Bonne continuation.




[POSTER UNE NOUVELLE REPONSE] [Suivre ce sujet]


Cours gratuits > Forum > Forum anglais: Questions sur l'anglais


Partager : Facebook / Twitter / ... 


> INDISPENSABLES : TESTEZ VOTRE NIVEAU | GUIDE DE TRAVAIL | NOS MEILLEURES FICHES | Les fiches les plus populaires | Une leçon par email par semaine | Aide/Contact

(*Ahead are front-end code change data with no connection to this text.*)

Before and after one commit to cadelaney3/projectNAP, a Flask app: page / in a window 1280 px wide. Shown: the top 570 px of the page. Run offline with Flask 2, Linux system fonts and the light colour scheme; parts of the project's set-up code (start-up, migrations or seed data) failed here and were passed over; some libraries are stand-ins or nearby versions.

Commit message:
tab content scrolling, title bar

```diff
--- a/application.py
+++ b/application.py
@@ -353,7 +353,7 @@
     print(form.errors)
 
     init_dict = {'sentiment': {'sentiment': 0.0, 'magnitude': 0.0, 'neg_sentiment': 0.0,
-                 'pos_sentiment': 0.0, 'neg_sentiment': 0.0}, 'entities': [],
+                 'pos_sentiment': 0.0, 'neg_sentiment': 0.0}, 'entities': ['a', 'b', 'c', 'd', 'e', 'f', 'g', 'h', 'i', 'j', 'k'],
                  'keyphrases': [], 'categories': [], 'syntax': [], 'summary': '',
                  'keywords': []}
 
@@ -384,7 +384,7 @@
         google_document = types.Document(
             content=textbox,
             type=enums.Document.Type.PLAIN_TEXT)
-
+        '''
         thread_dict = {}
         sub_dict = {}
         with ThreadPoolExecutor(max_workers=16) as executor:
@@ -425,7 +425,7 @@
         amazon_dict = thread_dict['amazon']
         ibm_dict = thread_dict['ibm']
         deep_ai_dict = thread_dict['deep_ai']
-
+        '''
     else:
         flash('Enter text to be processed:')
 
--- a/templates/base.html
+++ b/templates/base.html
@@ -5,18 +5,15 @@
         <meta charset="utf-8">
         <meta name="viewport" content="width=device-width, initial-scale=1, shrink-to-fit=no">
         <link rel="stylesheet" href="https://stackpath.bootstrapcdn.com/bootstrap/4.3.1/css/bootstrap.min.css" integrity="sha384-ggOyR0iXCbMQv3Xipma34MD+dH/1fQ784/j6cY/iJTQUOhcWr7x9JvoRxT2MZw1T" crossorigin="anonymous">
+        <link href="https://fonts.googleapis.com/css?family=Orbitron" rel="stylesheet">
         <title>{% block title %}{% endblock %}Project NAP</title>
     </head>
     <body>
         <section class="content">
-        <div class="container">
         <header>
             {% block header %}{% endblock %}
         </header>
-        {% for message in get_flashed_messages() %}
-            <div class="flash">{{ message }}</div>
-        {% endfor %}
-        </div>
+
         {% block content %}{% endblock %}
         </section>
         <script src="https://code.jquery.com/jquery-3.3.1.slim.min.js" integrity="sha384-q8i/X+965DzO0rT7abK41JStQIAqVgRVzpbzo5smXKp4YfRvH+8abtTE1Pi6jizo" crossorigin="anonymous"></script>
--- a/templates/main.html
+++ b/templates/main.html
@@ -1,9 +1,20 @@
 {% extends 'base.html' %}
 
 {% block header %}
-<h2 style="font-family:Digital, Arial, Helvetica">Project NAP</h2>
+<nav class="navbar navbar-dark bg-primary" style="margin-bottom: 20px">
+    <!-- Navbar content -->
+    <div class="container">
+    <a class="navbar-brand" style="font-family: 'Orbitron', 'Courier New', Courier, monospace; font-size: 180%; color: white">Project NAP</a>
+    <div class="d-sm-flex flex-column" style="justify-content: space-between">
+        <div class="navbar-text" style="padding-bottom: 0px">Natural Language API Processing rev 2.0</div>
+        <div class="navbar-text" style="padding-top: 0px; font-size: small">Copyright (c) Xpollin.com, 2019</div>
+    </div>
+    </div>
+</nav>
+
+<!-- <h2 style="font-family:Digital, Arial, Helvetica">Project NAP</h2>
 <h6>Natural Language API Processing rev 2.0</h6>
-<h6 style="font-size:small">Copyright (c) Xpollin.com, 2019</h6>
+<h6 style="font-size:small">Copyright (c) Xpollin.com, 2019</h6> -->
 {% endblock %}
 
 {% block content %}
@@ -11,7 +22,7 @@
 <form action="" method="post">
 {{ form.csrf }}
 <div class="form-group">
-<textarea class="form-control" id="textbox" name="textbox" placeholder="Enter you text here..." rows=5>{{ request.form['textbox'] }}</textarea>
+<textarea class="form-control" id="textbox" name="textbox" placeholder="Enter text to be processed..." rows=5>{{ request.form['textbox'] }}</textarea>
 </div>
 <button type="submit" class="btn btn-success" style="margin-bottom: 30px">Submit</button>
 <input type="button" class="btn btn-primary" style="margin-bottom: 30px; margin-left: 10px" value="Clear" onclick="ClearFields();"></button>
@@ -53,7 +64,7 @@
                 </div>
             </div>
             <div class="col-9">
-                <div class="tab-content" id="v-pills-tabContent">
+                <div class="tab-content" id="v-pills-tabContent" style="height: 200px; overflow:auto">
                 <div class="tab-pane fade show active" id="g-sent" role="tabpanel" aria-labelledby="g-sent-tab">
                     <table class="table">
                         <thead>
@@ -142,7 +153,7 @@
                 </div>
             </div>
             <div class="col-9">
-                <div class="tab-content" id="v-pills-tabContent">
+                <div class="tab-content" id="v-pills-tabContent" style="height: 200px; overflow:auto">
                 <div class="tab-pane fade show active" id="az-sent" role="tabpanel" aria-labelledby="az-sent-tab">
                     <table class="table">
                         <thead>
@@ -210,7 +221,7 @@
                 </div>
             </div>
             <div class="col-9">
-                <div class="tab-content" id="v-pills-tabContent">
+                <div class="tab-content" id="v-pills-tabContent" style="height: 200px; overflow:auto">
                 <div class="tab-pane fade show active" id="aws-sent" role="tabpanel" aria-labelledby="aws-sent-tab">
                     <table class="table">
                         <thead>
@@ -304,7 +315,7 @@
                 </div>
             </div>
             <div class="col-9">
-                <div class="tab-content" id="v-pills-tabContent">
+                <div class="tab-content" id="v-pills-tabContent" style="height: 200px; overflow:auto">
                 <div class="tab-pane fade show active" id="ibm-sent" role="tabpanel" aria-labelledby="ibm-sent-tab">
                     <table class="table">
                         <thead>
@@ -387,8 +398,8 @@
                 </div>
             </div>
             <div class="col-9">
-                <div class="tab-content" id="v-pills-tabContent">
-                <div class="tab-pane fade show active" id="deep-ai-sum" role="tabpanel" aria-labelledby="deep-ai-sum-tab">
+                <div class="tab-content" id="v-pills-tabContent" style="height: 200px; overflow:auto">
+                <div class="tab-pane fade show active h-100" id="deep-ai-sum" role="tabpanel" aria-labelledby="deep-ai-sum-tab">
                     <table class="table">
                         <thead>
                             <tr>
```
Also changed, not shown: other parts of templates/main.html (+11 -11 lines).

> COURS ET TESTS : -ing | AS / LIKE | Abréviations | Accord/Désaccord | Activités | Adjectifs | Adverbes | Alphabet | Animaux | Argent | Argot | Articles | Audio | Auxiliaires | Be | Betty | Chanson | Communication | Comparatifs/Superlatifs | Composés | Conditionnel | Confusions | Conjonctions | Connecteurs | Contes | Contractions | Contraires | Corps | Couleurs | Courrier | Cours | Dates | Dialogues | Dictées | Décrire | Ecole | En attente | Exclamations | Faire faire | Famille | Faux amis | Films | For ou since? | Formation | Futur | Fêtes | Genre | Get | Goûts | Grammaire | Guide | Géographie | Habitudes | Harry Potter | Have | Heure | Homonymes | Impersonnel | Infinitif | Internet | Inversion | Jeux | Journaux | Lettre manquante | Littérature | Magasin | Maison | Majuscules | Make/do? | Maladies | Mars | Matilda | Modaux | Mots | Mouvement | Musique | Mélanges | Méthodologie | Métiers | Météo | Nature | Neige | Nombres | Noms | Nourriture | Négation | Opinion | Ordres | Participes | Particules | Passif | Passé | Pays | Pluriel | Plus-que-parfait | Politesse | Ponctuation | Possession | Poèmes | Present perfect | Pronoms | Prononciation | Proverbes et structures idiomatiques | Prépositions | Présent | Présenter | Quantité | Question | Question Tags | Relatives | Royaume-Uni | Say, tell ou speak? | Sports | Style direct | Subjonctif | Subordonnées | Suggérer quelque chose | Synonymes | Temps | Tests de niveau | There is/There are | Thierry | This/That? | Tous les tests | Tout | Traductions | Travail | Téléphone | USA | Verbes irréguliers | Vidéo | Villes | Voitures | Voyages | Vêtements

> NOS AUTRES SITES GRATUITS : Cours mathématiques | Cours d'espagnol | Cours d'allemand | Cours de français | Cours de néerlandais | Outils utiles | Bac d'anglais | Learn French | Learn English | Créez des exercices

> INFORMATIONS : Copyright - En savoir plus, Aide, Contactez-nous [Conditions d'utilisation] [Conseils de sécurité] Reproductions et traductions interdites sur tout support (voir conditions) | Contenu des sites déposé chaque semaine chez un huissier de justice | Mentions légales / Vie privée | Cookies.
| Cours, leçons et exercices d'anglais 100% gratuits, hors abonnement internet auprès d'un fournisseur d'accès.